Arlo Namingha, Dan's older son, is a sculptor working in bronze, stone, and wood, and all mediums are represented here. His Sandhills is installed next to Dan's Dualities — both large bronzes — and it's interesting to compare and contrast father's works to son's. Sandhills is a large sculpture with movable pieces that can stand or lie flat, changeable as landscape in real time. Arlo, too, incorporates Hopi symbolism with a great circle representing the sun and time as it passes. Notches represent cardinal directions and passages in Hopi dwellings. A guide remarked to a tour group that Arlo, dissatisfied with the installation, means for the sculpture to move every day.

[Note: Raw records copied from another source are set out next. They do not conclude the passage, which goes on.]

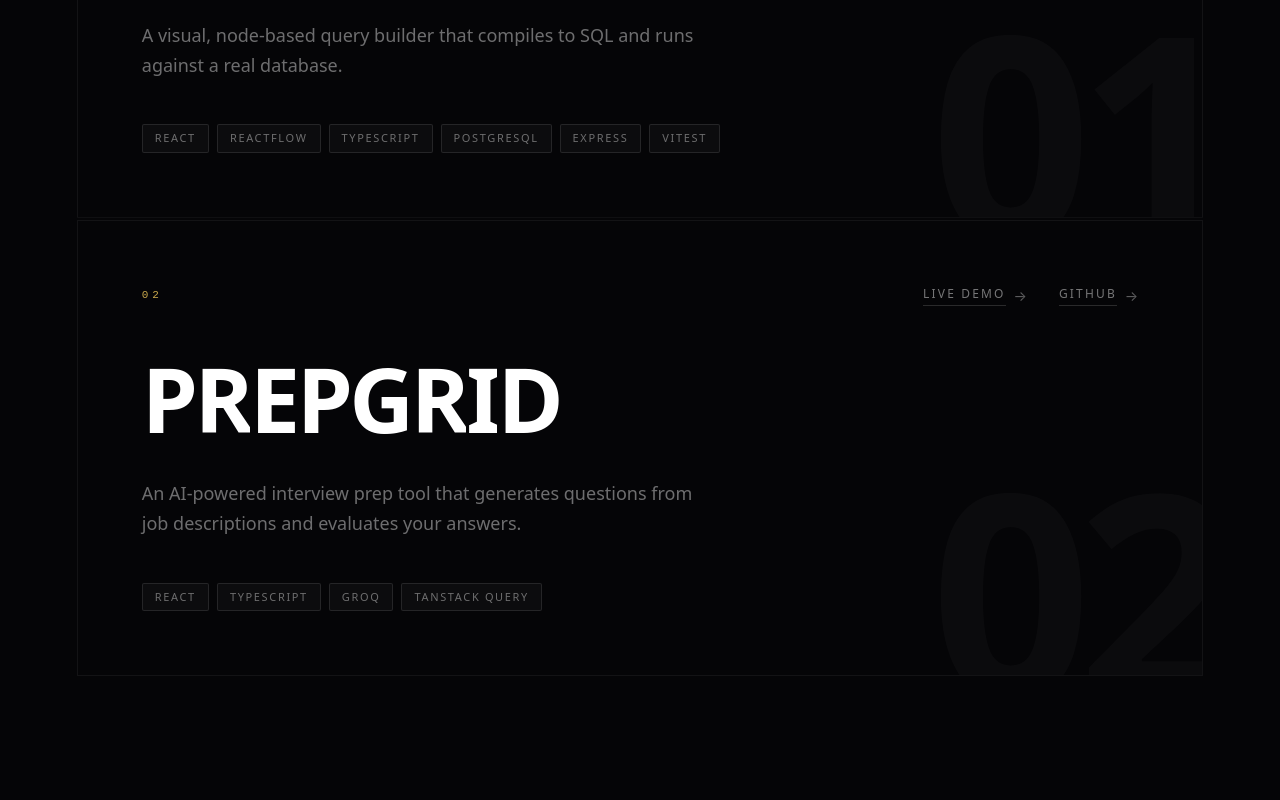
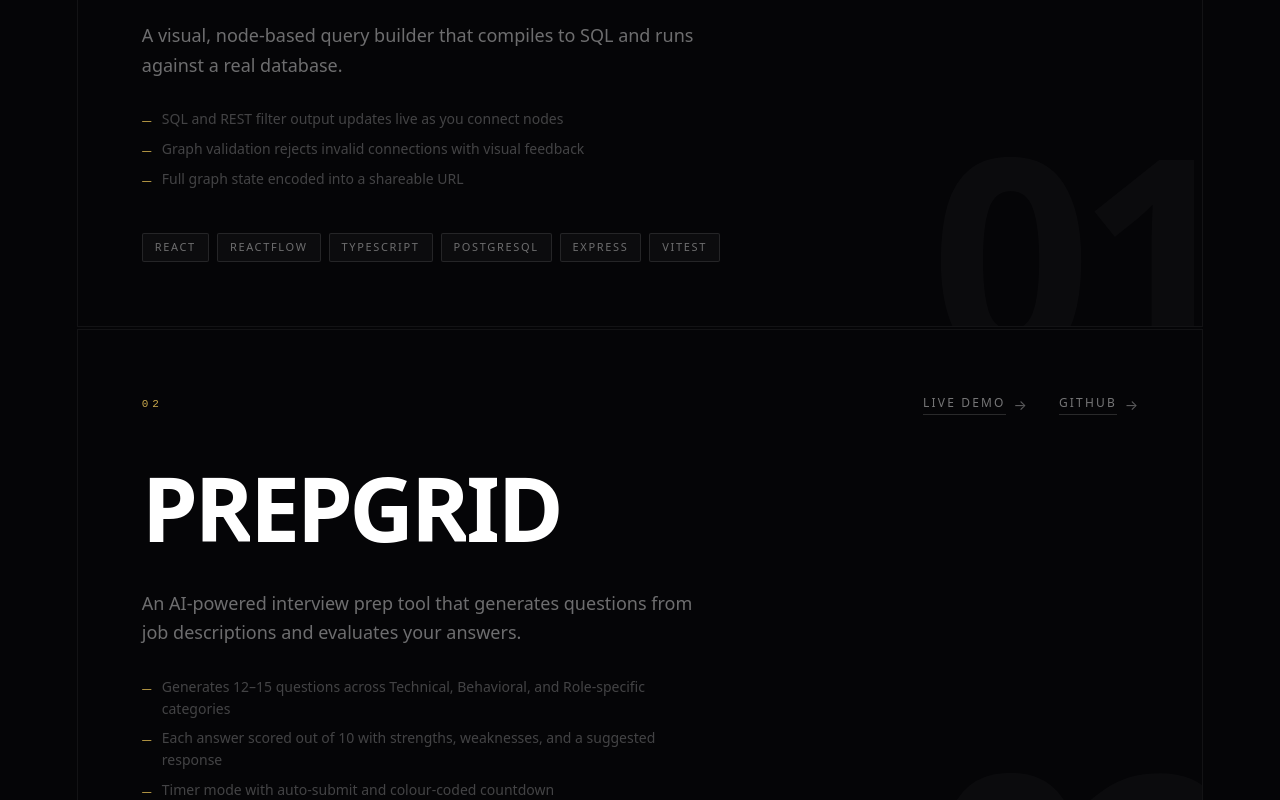
Before and after one commit to pujxn/portfolio, a React app: page / in a window 1280 px wide. Shown: the part 1480-2280 px from the top of the page. Built offline with nearby package versions, Linux system fonts and the light colour scheme; the HTML template or start-up script is replaced by a standard one.

Commit message:
Add README highlights to project cards

```diff
--- a/src/components/Projects.tsx
+++ b/src/components/Projects.tsx
@@ -12,6 +12,11 @@ const PROJECTS = [
     name: 'FLOWQUERY',
     description:
       'A visual, node-based query builder that compiles to SQL and runs against a real database.',
+    highlights: [
+      'SQL and REST filter output updates live as you connect nodes',
+      'Graph validation rejects invalid connections with visual feedback',
+      'Full graph state encoded into a shareable URL',
+    ],
     tags: ['React', 'ReactFlow', 'TypeScript', 'PostgreSQL', 'Express', 'Vitest'],
     github: 'https://github.com/pujxn/flowquery',
     live: 'https://flowquery.vercel.app',
@@ -21,6 +26,11 @@ const PROJECTS = [
     name: 'PREPGRID',
     description:
       'An AI-powered interview prep tool that generates questions from job descriptions and evaluates your answers.',
+    highlights: [
+      'Generates 12–15 questions across Technical, Behavioral, and Role-specific categories',
+      'Each answer scored out of 10 with strengths, weaknesses, and a suggested response',
+      'Timer mode with auto-submit and colour-coded countdown',
+    ],
     tags: ['React', 'TypeScript', 'Groq', 'TanStack Query'],
     github: 'https://github.com/pujxn/prepgrid',
     live: 'https://prepgrid-smoky.vercel.app',
@@ -271,11 +281,45 @@ function ProjectCard({
             color: 'rgba(255,255,255,0.42)',
             lineHeight: 1.65,
             maxWidth: 580,
-            marginBottom: 'clamp(24px, 4vw, 44px)',
+            marginBottom: 'clamp(16px, 2.5vw, 28px)',
           }}
         >
           {project.description}
         </motion.p>
+
+        {/* Highlights */}
+        <motion.ul
+          initial={{ opacity: 0 }}
+          animate={inView ? { opacity: 1 } : {}}
+          transition={{ delay: index * 0.18 + 0.7, duration: 0.8, ease: 'easeOut' }}
+          style={{
+            listStyle: 'none',
+            padding: 0,
+            margin: 0,
+            marginBottom: 'clamp(24px, 4vw, 44px)',
+            display: 'flex',
+            flexDirection: 'column',
+            gap: 8,
+            maxWidth: 560,
+          }}
+        >
+          {project.highlights.map((h, i) => (
+            <li
+              key={i}
+              style={{
+                display: 'flex',
+                alignItems: 'baseline',
+                gap: 10,
+                fontSize: 'clamp(12px, 1.2vw, 14px)',
+                color: 'rgba(255,255,255,0.25)',
+                lineHeight: 1.55,
+              }}
+            >
+              <span style={{ color: '#C9A84C', flexShrink: 0, fontSize: 10 }}>—</span>
+              {h}
+            </li>
+          ))}
+        </motion.ul>
 
         {/* Tech tags */}
         <div style={{ display: 'flex', flexWrap: 'wrap', gap: 8 }}>
```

There it sits, though, clearly and frustratingly off-limits on its platform.
Many of Arlo's other works are meant to move, yet they're encased in giant Lucite boxes. It's a shame (although in the museum's defense, an understandable one) that we cannot manipulate the Indiana limestone and Texas shell stone parallelograms and thick books of his "Balance" and "Fifth World" series. Arlo wants to have a dialogue with us or for us to have a dialogue with ourselves. We are supposed to create our own compositions. We are supposed to make choices, then see the consequences of those choices, as we move in the many directions among the many distractions of this Fourth World on the verge. He wants us to play Jenga with his creations and, by extension, with our own lives. Go ahead, pull out a single block, see what happens, his works says. Despite the heavy medium, Arlo's message is subtly suggestive, working away in us like the fossils in his Texas shell stone.